Client: And this is not enough…?

Martin: NO

So we kept on going, reaching the base of Buckner’s North Face in a little over 2 hours from the col. Conditions on the climb were pretty good, firmer snow, excellent for cramponing, no icy spots. We simulclimbed the whole thing, only using two axes in the final couloir, below the summit. We made it to the top in almost 1.5 hours from the base, absorbing the views and checking the summit register: no other entries for 2007, only 14 parties during all of 2006. Again, I couldn’t stop asking: how many entries for 2006 in the summit register of Grand Zebru ( if there is such a thing)?

It was all downhill from there. The long traverse of the Horseshoe basin in slushy snow, the climb back up to the Sahale arm in intense reflector oven heat and crossing a wet slide, falling chest deep in a snow crack… Upon reaching Sahale arm, I see Martin looking north and saying: We could be at the lower camp in Boston basin in 1 hour! Looking at the nice rolling slopes of the Sahale arm and thinking about more traversing through slush and at the “green death” on the Boston basin descent, I categorically refused and we began descending down the Sahale arm towards the Cascade Pass. Initially it was all fun but then I started getting what I had just signed up for: some sketchy traverses without crampons on firmer snow slopes lower on the Arm, endless hiking on the Cascade pass trail feeling the blisters mushroom on my feet…by the time I was sloooowly dragging my feet down the road I realized that Martin was right: the best way to deal with the pain is to get through it as quickly as possible, not to extend the agony! 

So all in all it was almost 7000 feet elevation gain the first day, sleeping in the wildest place I ever slept in, 4 hours climbing to the summit and a 8 hour slog back to the car. I only have one more question for all of you: what is your acceptable ratio of climbing fun to approach and descent pain (just to see if an Aiguille du Midi cable car would be justified in the North Cascades…)

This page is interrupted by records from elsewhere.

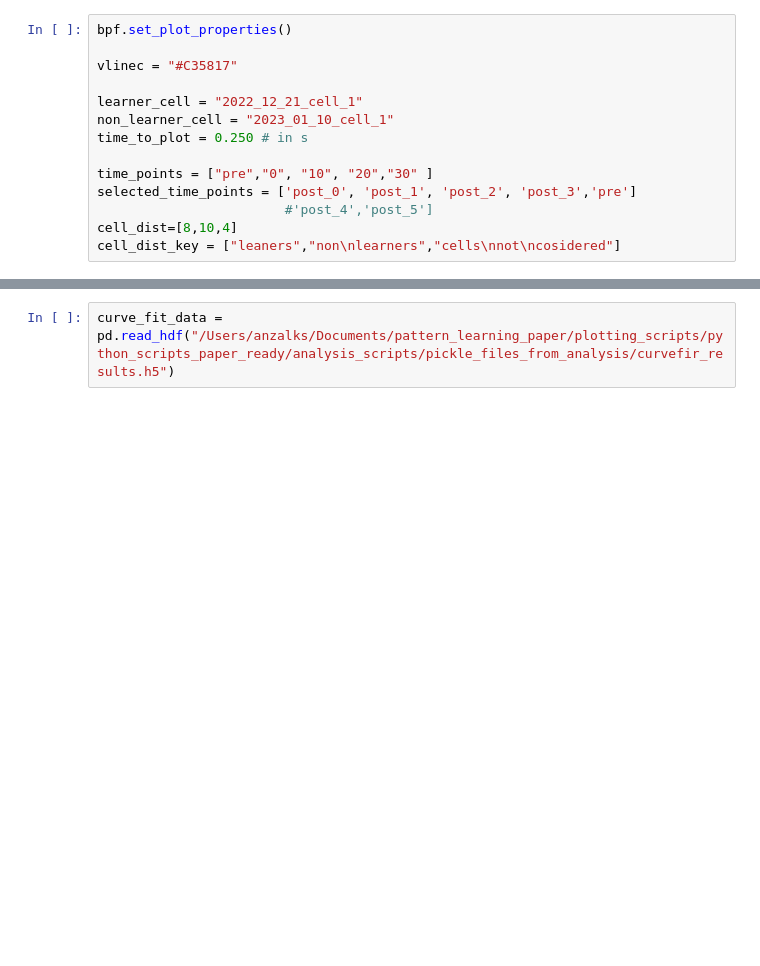
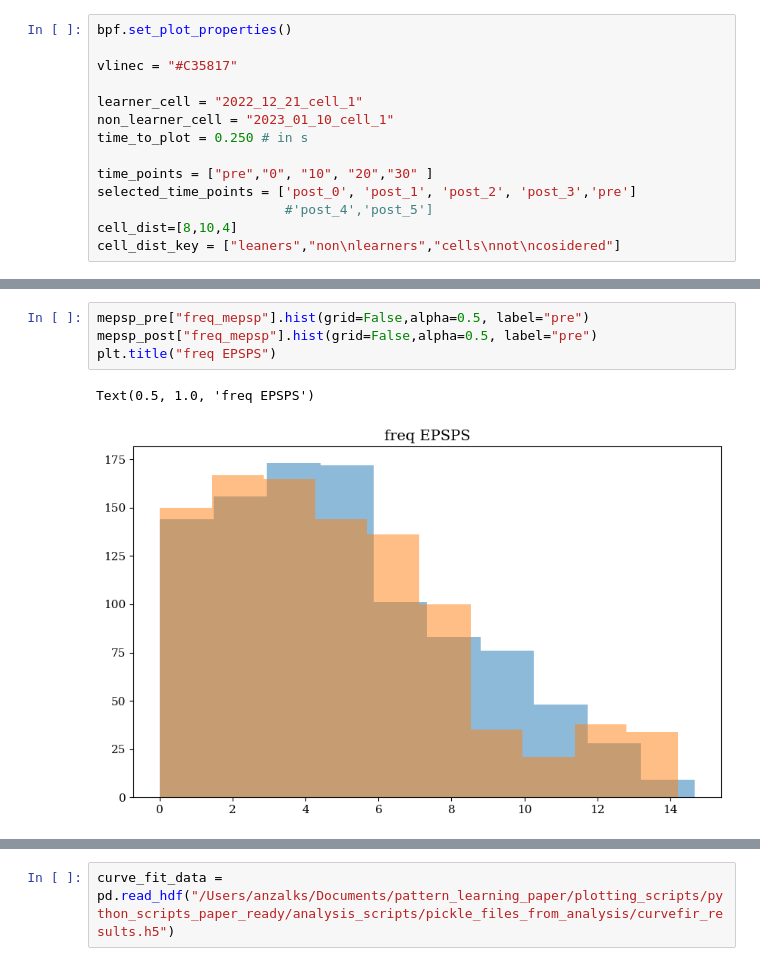
Before and after one commit to anzalks/single_neuron_pattern_learning_paper, a Jupyter notebook: plotting_scripts/Untitled.ipynb, the cells around one changed output, grey strips where cells are left out. Saved outputs shown, nothing was run; the diff lists cells and outputs as text; blank space fills up the shorter version.

```diff
--- a/plotting_scripts/Untitled.ipynb
+++ b/plotting_scripts/Untitled.ipynb
@@ -34,0 +70,7 @@ cell_dist_key = ["leaners","non\nlearners","cells\nnot\ncosidered"]
+# %%
+mepsp_pre["freq_mepsp"].hist(grid=False,alpha=0.5, label="pre")
+mepsp_post["freq_mepsp"].hist(grid=False,alpha=0.5, label="pre")
+plt.title("freq EPSPS")
+# %% [output]
+Text(0.5, 1.0, 'freq EPSPS')
+[figure, added]
```
Also changed, not shown: parts of 11 cells of this notebook, 8 other files.
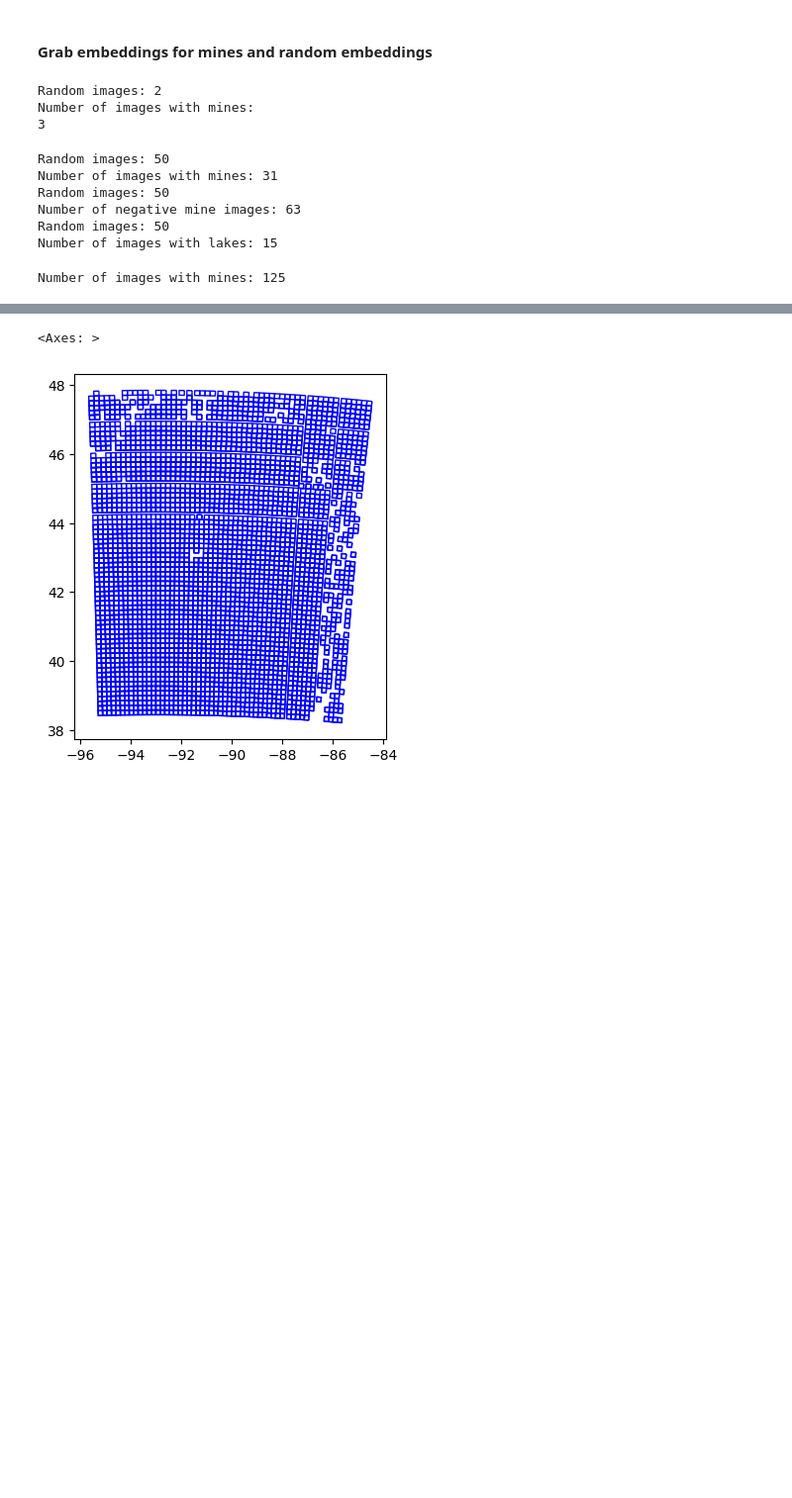
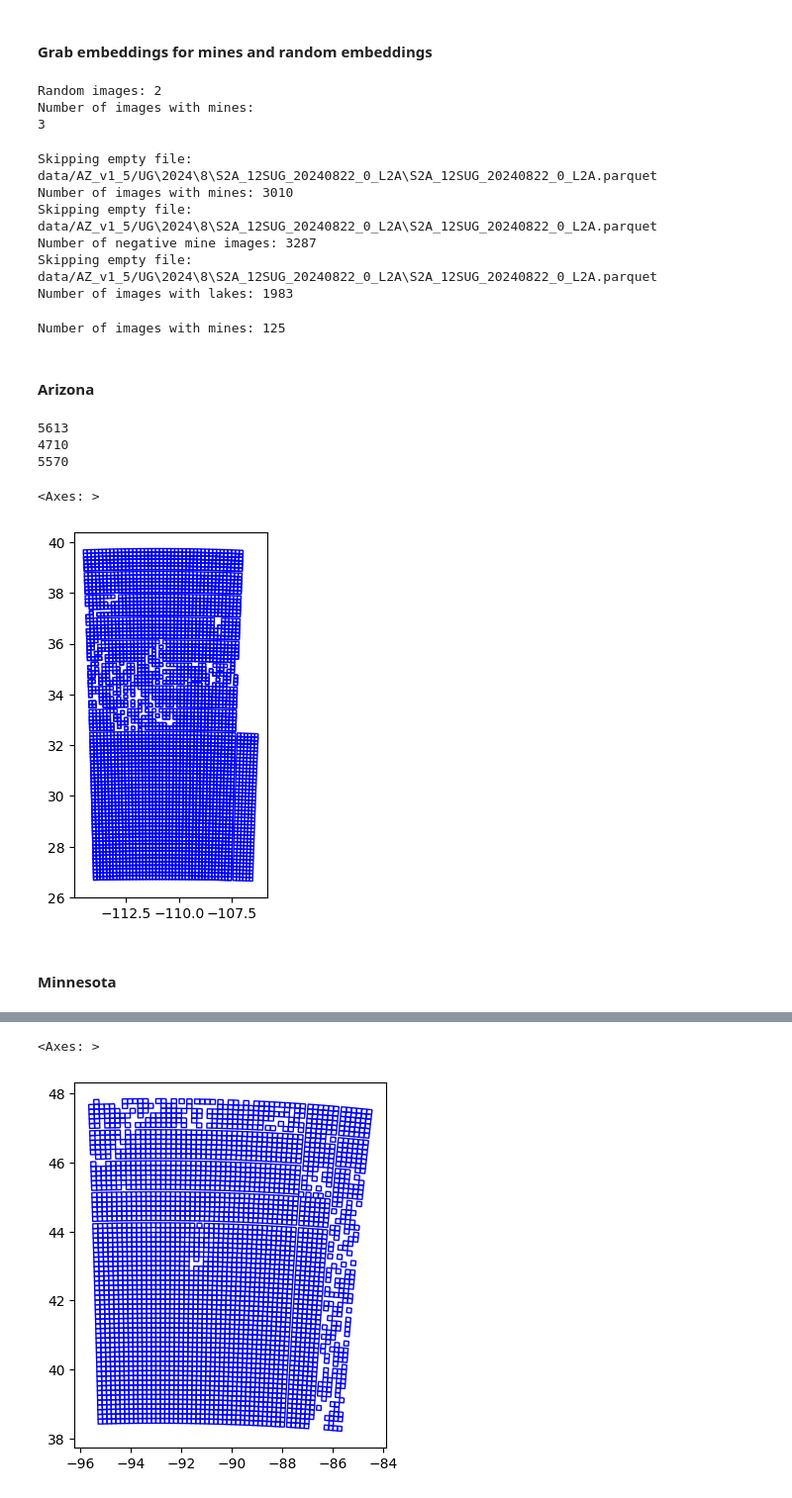
Before and after one commit to Ode-PBLLC/aquarry, a Jupyter notebook: mine_mapping.ipynb, the cells around one changed output, grey strips where cells are left out. Shown at 99% size. Saved outputs shown, nothing was run; the diff lists cells and outputs as text; code cells hidden in the pictures; blank space fills up the shorter version.

```diff
--- a/mine_mapping.ipynb
+++ b/mine_mapping.ipynb
@@ -562,7 +551,10 @@ def GetEmbeddingsFromIntersection1_5(folder_path, polygons, random_images = True
                     # In each folder, go through parquet files and add file to list if it contains mines
                     # Check if image has any intersecting chips
                     for file in parquet_files_details:
-                        pqs = gpd.read_parquet(file['file_path'], columns=["geometry"])
+                        if os.path.getsize(file['file_path']) > 0:
+                           pqs = gpd.read_parquet(file['file_path'], columns=["geometry"])
+                        else:
+                            print(f"Skipping empty file: {file['file_path']}")
                         if not gpd.sjoin(pqs, polygons, how="inner", predicate="intersects", rsuffix="_1").empty:
                             positive_embeddings.append(file)
                         else:
@@ -595,27 +587,27 @@ Number of images with mines:
 az_qa_lakes = az_qa[az_qa['category'] == 'a'] # QAed pit lakes
 az_qa_nonlakes = az_qa[~az_qa['category'].isin(['a','q','\\N'])] # QAed other mining features, without questionable features
 
-mine_embeddings_az, non_mine_embeddings_az = GetEmbeddingsFromIntersection(folder_path = 'data/60cm_az/rgbir_cog/', polygons = az_qa_lakes)
+mine_embeddings_az, non_mine_embeddings_az = GetEmbeddingsFromIntersection1_5(folder_path = 'data/AZ_v1_5/', polygons = az_qa_lakes, random_images=False)
 print(f"Number of images with mines: {len(mine_embeddings_az)}")
 
 
 # Get embeddings for features identified as not lakes from QA
-qa_non_mine_embeddings_az, dummy = GetEmbeddingsFromIntersection(folder_path = 'data/60cm_az/rgbir_cog/', polygons = az_qa_nonlakes, random_images=False)
+qa_non_mine_embeddings_az, dummy = GetEmbeddingsFromIntersection1_5(folder_path = 'data/AZ_v1_5/', polygons = az_qa_nonlakes, random_images=False)
 print(f"Number of negative mine images: {len(qa_non_mine_embeddings_az)}")
 
 
 # Get embeddings for water bodies in AZ
 az_lakes = gpd.read_file('data/az_lakes.txt')
-lake_embeddings_az, dummy = GetEmbeddingsFromIntersection(folder_path = 'data/60cm_az/rgbir_cog/', polygons = az_lakes, random_images=False)
+lake_embeddings_az, dummy = GetEmbeddingsFromIntersection1_5(folder_path = 'data/AZ_v1_5/', polygons = az_lakes, random_images=False)
 
 print(f"Number of images with lakes: {len(lake_embeddings_az)}")
 # %% [output]
-Random images: 50
-Number of images with mines: 31
-Random images: 50
-Number of negative mine images: 63
-Random images: 50
-Number of images with lakes: 15
+Skipping empty file: data/AZ_v1_5/UG\2024\8\S2A_12SUG_20240822_0_L2A\S2A_12SUG_20240822_0_L2A.parquet
+Number of images with mines: 3010
+Skipping empty file: data/AZ_v1_5/UG\2024\8\S2A_12SUG_20240822_0_L2A\S2A_12SUG_20240822_0_L2A.parquet
+Number of negative mine images: 3287
+Skipping empty file: data/AZ_v1_5/UG\2024\8\S2A_12SUG_20240822_0_L2A\S2A_12SUG_20240822_0_L2A.parquet
+Number of images with lakes: 1983
 # %%
 # Combine Aquarry QA and DNR data to check for intersection
 
@@ -685,8 +680,6 @@ def MonthlyComposite(embeddings_df):
                     non_intersecting_chips = gpd.sjoin(chip_embeddings, monthly_agg_embeddings, how="left", predicate="intersects")
                     non_intersecting_chips = non_intersecting_chips[non_intersecting_chips.index_right.isna()].drop(columns=["index_right", "embeddings_right","grid_zone","year_month"])
                     chip_embeddings_agg_gdf = non_intersecting_chips.rename(columns={'embeddings_left': 'embeddings'})
-                    #print(non_intersecting_chips['embeddings_left'].isna().sum())
-                    #print(chip_embeddings_agg_gdf['embeddings'].isna().sum())
                 else:
                     non_intersecting_chips = chip_embeddings
                     chip_embeddings_agg_gdf = gpd.GeoDataFrame(non_intersecting_chips['embeddings'], columns = ['embeddings'], geometry=non_intersecting_chips['geometry'])
@@ -696,6 +689,37 @@ def MonthlyComposite(embeddings_df):
                 break
 
     monthly_agg_embeddings.to_crs(epsg=4326)
+    monthly_agg_embeddings = monthly_agg_embeddings.drop_duplicates('geometry')
 
     return monthly_agg_embeddings
+# %% [markdown]
+#### Arizona
+# %%
+# Get average of monthly embeddings for pit lake embeddings in AZ
+mine_embeddings_az_df = pd.DataFrame(mine_embeddings_az, columns = ['file_path','grid_zone','year_month'])
+
+az_positive_embs_avg = MonthlyComposite(mine_embeddings_az_df)
+print(len(az_positive_embs_avg))
+
+# Get average of monthly embeddings for lake and features that aren't lakes in AZ
+lake_embeddings_az_df = pd.DataFrame(lake_embeddings_az, columns = ['file_path','grid_zone','year_month'])
+qa_non_mine_embeddings_az_df = pd.DataFrame(qa_non_mine_embeddings_az, columns = ['file_path','grid_zone','year_month'])
+
+az_water_embs_avg = MonthlyComposite(lake_embeddings_az_df)
+az_negative_embs_avg = MonthlyComposite(qa_non_mine_embeddings_az_df)
+print(len(az_water_embs_avg))
+print(len(az_negative_embs_avg))
+# %% [output]
+5613
+4710
+5570
+# %%
+#Check overlap
+fig, ax = plt.subplots()
+az_positive_embs_avg['geometry'][0:7000].plot(ax = ax, facecolor = "none", edgecolor = "blue")
+# %% [output]
+<Axes: >
+[figure, added]
+# %% [markdown]
+#### Minnesota
 # %%
```
Also changed, not shown: parts of 45 cells of this notebook.
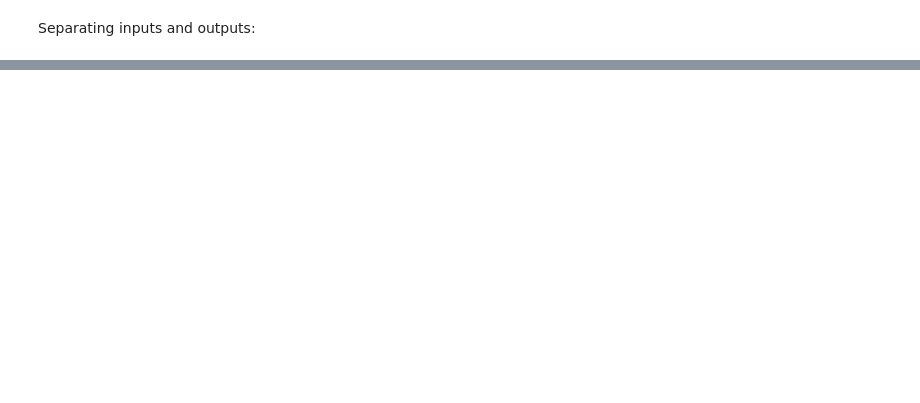
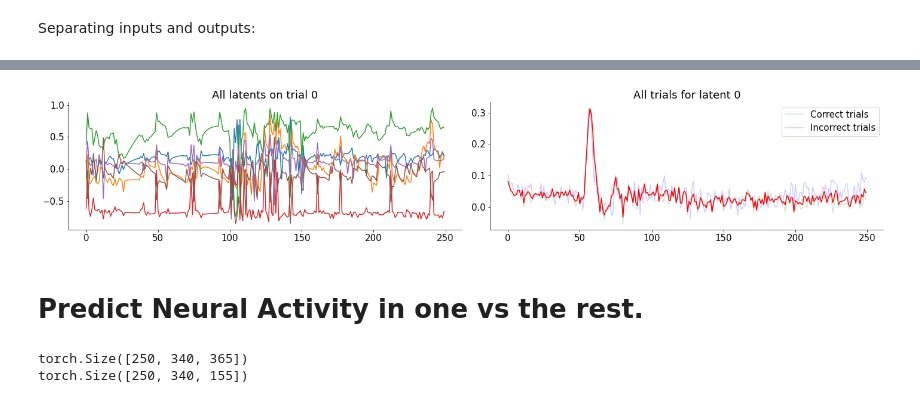
Before and after one commit to Ninja-State/NMA-DL-Project, a Jupyter notebook: NMA_DL_Project.ipynb, the cells around one changed output, grey strips where cells are left out. Drawn from its saved outputs; the diff is of its cells as text; code cells hidden in the pictures; blank space fills up the shorter version.

```diff
--- a/NMA_DL_Project.ipynb
+++ b/NMA_DL_Project.ipynb
@@ -244,0 +354,22 @@ Output shape. torch.Size([250, 340, 73])
+# %%
+latent = latent.detach().cpu().numpy()
+# %%
+is_correct = np.sign(dat['response'])==np.sign(vis_left-vis_right)
+# %%
+plt.figure(figsize=(20, 4))
+plt.subplot(121)
+plt.plot(latent[:, 0, :]);
+plt.title('All latents on trial 0')
+
+latent_idx = 0
+plt.subplot(122)
+plt.plot(latent[:, is_correct==True, latent_idx].mean(1),color ='green',alpha=0.2, label='Correct trials')
+plt.plot(latent[:, is_correct==False, latent_idx].mean(1),color ='blue',alpha=0.2, label='Incorrect trials')
+plt.plot(latent[:, :, latent_idx].mean(axis=1),color ='red')
+plt.legend()
+plt.title(f'All trials for latent {latent_idx}')
+plt.show()
+# %% [output]
+[figure, added]
+# %% [markdown]
+# Predict Neural Activity in one vs the rest.
@@ -245 +379,9 @@ Output shape. torch.Size([250, 340, 73])
+# %%
+data_X = torch.from_numpy(dat['spks'][predicting_areas,:,:].T).to(device).float()
+data_to_predict = torch.from_numpy(dat['spks'][area_to_predict,:,:].T).to(device).float()
+print(data_X.shape)
+print(data_to_predict.shape)
+# %% [output]
+torch.Size([250, 340, 365])
+torch.Size([250, 340, 155])
 # %%
```
Also changed, not shown: parts of 30 cells of this notebook.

DISCLAIMER: The opinions expressed or implied by this trip report in no way reflect the official position of Pro Guiding, Pro Ski Shop or their employees!

(by Martin - Mihai is very strong. He grew up in cold-war Rumania and he secretly revels in this kind of deprivation of amenities ....)